While the majority of civil wars during the Cold War culminated in the military victory of one conflict party, the 1990s saw the rise of negotiated solutions to internal strife. Provisions for power-sharing between former adversaries figure prominently in almost all of these settlements, and consequently underlie both the constitutional arrangements in many recent peace agreements and political settlements in countries that have not experienced full-blown civil war. The problem with post-conflict power-sharing is that it has a very mixed track record. While there are some examples of apparent success, there are also many cases of outright failure – as well as some in-between cases where power-sharing remains fragile but nonetheless offers grounds for (cautious) optimism.
These differences give rise to a number of research questions:
- Are specific post-conflict power-sharing institutions associated with lasting peace?
- What are the institutional prerequisites for successful post-conflict power-sharing? Which powers need to
be shared and to what extent? And which actors need to be included?
- Which contextual factors are important in explaining the resolution of violent conflict? And how do these
contextual factors interact with the effects of power-sharing institutions?
Contribution to International Research
Controversy has surrounded the impact of power-sharing on post-conflict peace for almost forty years. Theoretically, consociationalism has been challenged by the so-called "integrative approach" to powersharing (Horowitz 1985; Sisk 1996; Bogaards 2003; Wimmer 2003). While the former addresses the problem of post-conflict peace by proposing strategies to make democracy work in plural societies, the latter explores how power-sharing institutions might best be designed to stabilise the transition to lasting peace. The present project undertakes a detailed and disaggregated analysis of the different mechanisms and institutions of power-sharing to assess both approaches. The project also addresses a

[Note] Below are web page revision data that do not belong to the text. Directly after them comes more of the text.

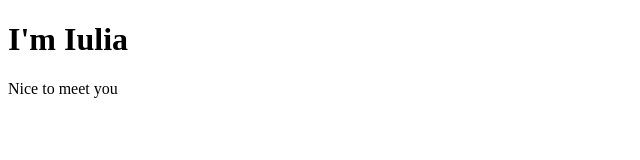
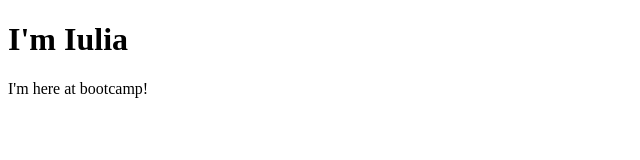
Before and after one commit to corco18/Morning-Alarm, a plain HTML site: page index.html in a window 1280 px wide. Shown: the full height of the page, 0-640 px from the left. Drawn offline with Linux system fonts and the light colour scheme.

Commit message:
modif index

```diff
--- a/index.html
+++ b/index.html
@@ -7,8 +7,13 @@
 
 <body>
 
-	<h1>I'm Iulia</h1>
-	<p>Nice to meet you</p>
+	<h1>
+	I'm Iulia
+	</h1>
+	<p>
+	I'm here at bootcamp!
+	</p>
+
 
 
 </body>
```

limitation of the existing empirical studies on post-conflict power-sharing. So far, there is still surprisinglylittle systematic empirical evidence on the prospects of post-conflict power-sharing. Most large-N studies have confined themselves to analysing the effects of power-sharing promises on the duration of peace and have disregarded the actual implementation of these promises (Hartzell & Hoddie 2003, 2007; Mukherjee 2006; Pearson et al. 2006; Derouen et al. 2009). The qualitative literature on the other hand primarily focuses on the in-depth study of single cases and fails to systematically compare the successes and failures of post-conflict power-sharing. The present project attempts to address these
shortcomings by analysing both the promises of and the implementation of power-sharing agreements using quantitative and qualitative methods.
Research Design and Methods
To allow for generalisation and particularisation, the study employs a mixed-method research design that combines econometric techniques with qualitative case studies. It will begin with a statistical study covering all instances of post-conflict power-sharing since the end of the Cold War (1989–2011). Using event history analysis, this statistical study will explore the impact of promises of power-sharing, as well as their eventual implementation, on civil war recurrence. The necessary data for this analysis will be taken from a newly constructed database on power-sharing institutions in post-conflict countries. The project’s researchers will then conduct comparative case studies of post-conflict power-sharing in four selected countries to explore in more detail the causal mechanisms linking power-sharing institutions and peace. The final selection of cases for this qualitative part will be informed by the statistical results.
At present, the project team has completed two data collections on post-conflict power-sharing. The first one is the Promises of Power-Sharing Dataset (PROMPS) which collects detailed data on the powersharing arrangements contained in all peace agreements concluded between government and rebel representatives from 1989 to 2006. The second data collection is the Power-Sharing Event Dataset (PSED) which includes information on when particular power-sharing arrangements between government and rebels have been introduced or abolished during a five-year post-conflict period. This dataset has a global coverage and spans from 1989 to 2011. A preliminary analysis of both datasets allowed the project team to identify certain patterns of post-conflict power-sharing. It appears, for example, that political power-sharing is especially frequent in the first six months of a post-conflict period whereas military, economic and territorial power-sharing arrangements take place at later stages. The project team is currently further exploring these patterns and dynamics of post-conflict power-sharing in a series of statistical analyses and fieldwork stays in four selected countries.